Once Labor Day arrives, I always feel like I have reached the point in the year where my thoughts and efforts shift from summer activities to fall activities. After Labor Day, it becomes time to get through another school year, enjoy football, enjoy the fall season and head towards Halloween and the Thanksgiving and Christmas holidays. On this past Labor Day, I had no special plans. I thought that I would use the holiday as an opportunity to collect my wits and try to organize myself for the approaching season and its activities. So, on Labor Day, I chose to walk the Lake Murray Dam near Lexington, South Carolina for the purpose of having some peace and quiet as well as some time to think. While I did accomplish those objectives, I also found myself marveling at the dam and the lake as well.
Lake Murray covers approximately 50,000 acres. The original purpose of this man-made lake was to provide hydroelectric power. Today, in addition to being a source of power, Lake Murray is a recreational area used for boating and fishing as well as a source of water for the Midlands of South Carolina. However, a man-made lake by its nature requires land in order to create the lake. To secure the needed land, six schools had to be moved along with three churches. There were also nearly 200 graveyards with over 2000 graves that had to be relocated. Although the basin was cleared, many dwellings and buildings and other infrastructure were not moved when the area was allowed to flood to create the lake. Today those structures still lie below the waters of Lake Murray. Sonar images taken in the last 5-10 years show that many of these structures are still standing.
The original Lake Murray Dam was completed in 1930. At that time, the dam was recognized as the world’s largest dam while the lake was the largest man-made lake. Some years ago, the Federal Energy Regulatory Commission decided that the original dam did not meet the standards for earthquake safety. A new dam was required. However, the project did not involve doing away with the old dam. Instead, the new dam actually was constructed as a backup dam to the old earthen dam. The current system provides another layer of flood protection for those residing downstream.
The building of the backup dam was completed in 2005 and was for the most part uneventful. The only real “problem” that occurred was the required lowering of the lake to 345 feet in the fall of 2002. Full pool at the lake is normally 360 feet so the drop of 15 feet left lake dwellers looking at some dry land during the construction. Stumps, headstones and other objects that had been covered by the waters of the lake became visible in some areas and water sports became more hazardous due to the creation of some shallow areas that had not been shallow in the past. By the spring of 2004, construction had progressed to the point that lake waters were allowed to begin rising. In June 2005, the backup dam itself was complete and the only remaining item of construction was to widen the road over the old dam. The road serves as a connector between the towns of Lexington and Irmo. Today, the road to Lexington runs on top of the old dam. The opposite lane of travel heading towards Irmo runs down between the two dam structures.

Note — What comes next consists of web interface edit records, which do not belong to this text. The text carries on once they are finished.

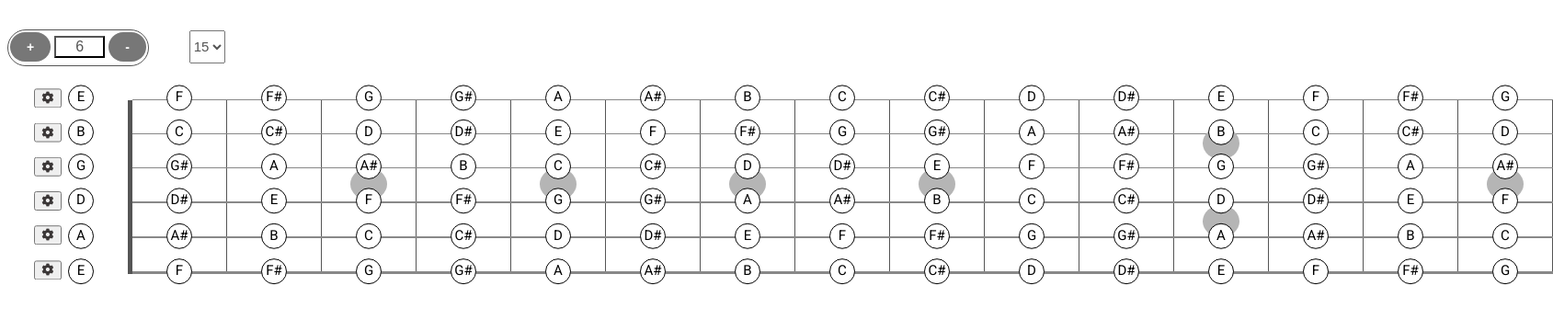
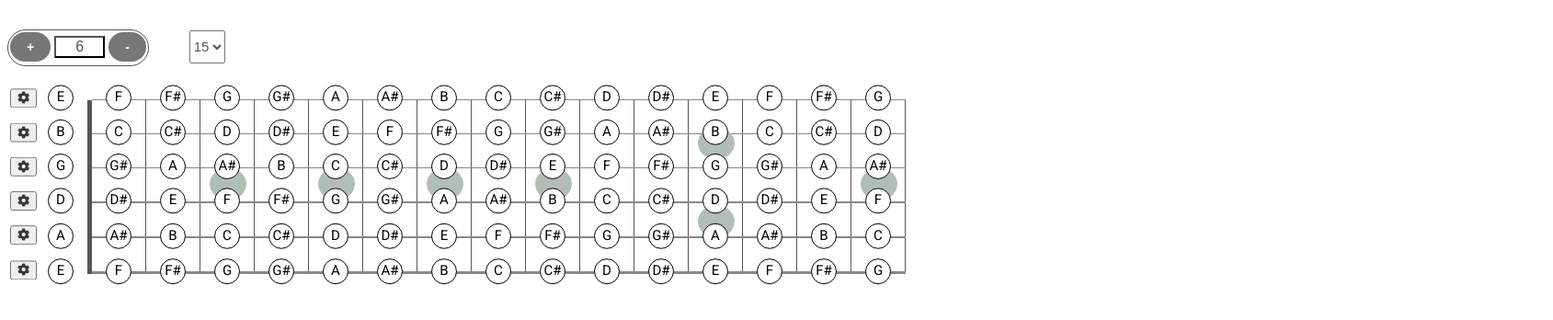
Before and after one commit to guitarbox-tech/Fretboard, a plain HTML site: page index.html in a window 1280 px wide. Shown: the whole page at 92% size, 1689 px wide, since content can reach past the window. Drawn offline with Linux system fonts and the light colour scheme.

Commit message:
ancho celdas reducido

```diff
--- a/css/style_fb.css
+++ b/css/style_fb.css
@@ -5,7 +5,7 @@ body {
 
   .config-button {
     color: #3b3737;
-    margin-left: 100%;
+    margin-left: 10%;
 }
 
   table {
--- a/js/script_fb.js
+++ b/js/script_fb.js
@@ -85,9 +85,9 @@ if ((i === 12 || i === 24) && filas.length === 0) {
 if (filaActual === filas.length - 1) {
 
     var alturaCelda = nuevaCelda.clientHeight;
-    var porcentajeAltura = 97; // Reducir el porcentaje de altura en función del número de filas
+    var porcentajeAltura = 97.2; // Reducir el porcentaje de altura en función del número de filas
     var translateYPorcentaje = porcentajeAltura / 2; // Calcular la posición vertical
-    var translateYExtra = filaActual * 54;
+    var translateYExtra = filaActual * 53.8;
     var translateYExtraUno = filaActual * 22.2;
     var translateYExtraDos = filaActual * 83;
 
@@ -97,10 +97,10 @@ if (filaActual === filas.length - 1) {
             content: '';
             position: absolute;
             top: ${translateYPorcentaje}%;
-            left: 30.5%;
+            left: 16%;
             width: 40px;
             height: ${porcentajeAltura}%;
-            background-color: #b5b5b5;
+            background-color: #b2beb5;
             border-radius: 50%;
             z-index: -1;
             transform: translateY(${translateYExtra}%); /* Aplicar translateY */
@@ -109,10 +109,10 @@ if (filaActual === filas.length - 1) {
             content: '';
             position: absolute;
             top: ${translateYPorcentaje}%;
-            left: 30.5%;
+            left: 16%;
             width: 40px;
             height: ${porcentajeAltura}%;
-            background-color: #b5b5b5;
+            background-color: #b2beb5;
             border-radius: 50%;
             z-index: -1;
             transform: translateY(${translateYExtraUno}%); /* Aplicar translateY */
@@ -121,10 +121,10 @@ if (filaActual === filas.length - 1) {
             content: '';
             position: absolute;
             top: ${translateYPorcentaje}%;
-            left: 30.5%;
+            left: 16%;
             width: 40px;
             height: ${porcentajeAltura}%;
-            background-color: #b5b5b5;
+            background-color: #b2beb5;
             border-radius: 50%;
             z-index: -1;
             transform: translateY(${translateYExtraDos}%); /* Aplicar translateY */
@@ -134,11 +134,11 @@ if (filaActual === filas.length - 1) {
 
 
     var svg = document.createElementNS("http://www.w3.org/2000/svg", "svg");
-    svg.setAttribute("width", "100");
+    svg.setAttribute("width", "56");
     svg.setAttribute("height", "30");
 
     var circulo = document.createElementNS("http://www.w3.org/2000/svg", "circle");
-    circulo.setAttribute("cx", "50");
+    circulo.setAttribute("cx", "28");
     circulo.setAttribute("cy", "15");
     circulo.setAttribute("r", "13.5");
     circulo.setAttribute("stroke", "black");
@@ -146,7 +146,7 @@ if (filaActual === filas.length - 1) {
     circulo.setAttribute("fill", "white");
 
     var texto = document.createElementNS("http://www.w3.org/2000/svg", "text");
-    texto.setAttribute("x", "50");
+    texto.setAttribute("x", "28");
     texto.setAttribute("y", "15");
     texto.setAttribute("text-anchor", "middle");
     texto.setAttribute("dominant-baseline", "middle");
@@ -280,14 +280,14 @@ for (var i = 0; i < filas.length; i++) {
     nuevaCelda.className = "nota-circular";
 
     var svg = document.createElementNS("http://www.w3.org/2000/svg", "svg");
-    svg.setAttribute("width", "100");
+    svg.setAttribute("width", "56");
     svg.setAttribute("height", "30");
 
-    var translateYIncrement = (filas.length + 1) * 0.5;
+    var translateYIncrement = (filas.length + 1) * 0.6;
     svg.style.transform = 'translateY(' + translateYIncrement + '%)';
 
     var nuevoCirculo = document.createElementNS("http://www.w3.org/2000/svg", "circle");
-    nuevoCirculo.setAttribute("cx", "50");
+    nuevoCirculo.setAttribute("cx", "28");
     nuevoCirculo.setAttribute("cy", "15");
     nuevoCirculo.setAttribute("r", "14");
     nuevoCirculo.setAttribute("stroke", "black");
@@ -296,7 +296,7 @@ for (var i = 0; i < filas.length; i++) {
     nuevoCirculo.setAttribute('data-note', notas[indexNota]);
 
     var nuevoTexto = document.createElementNS("http://www.w3.org/2000/svg", "text");
-    nuevoTexto.setAttribute("x", "50");
+    nuevoTexto.setAttribute("x", "28");
     nuevoTexto.setAttribute("y", "15");
     nuevoTexto.setAttribute("text-anchor", "middle");
     nuevoTexto.setAttribute("dominant-baseline", "middle");
```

Below are some unbelievable numbers and facts that detail the makeup of the dam.
· 1, 300,000 cubic yards of concrete were used to construct the center section of the dam.
· 4,700,000 cubic yards of rock were required for the center section and the flanking berms.
· 8,000,000 pounds of explosives were needed to blast the rock from the on-site quarry.
· 99,000 tons of coal ash were used as an ingredient in the concrete mix.
· 5,100,000,000 pounds is the weight of the center section of the dam.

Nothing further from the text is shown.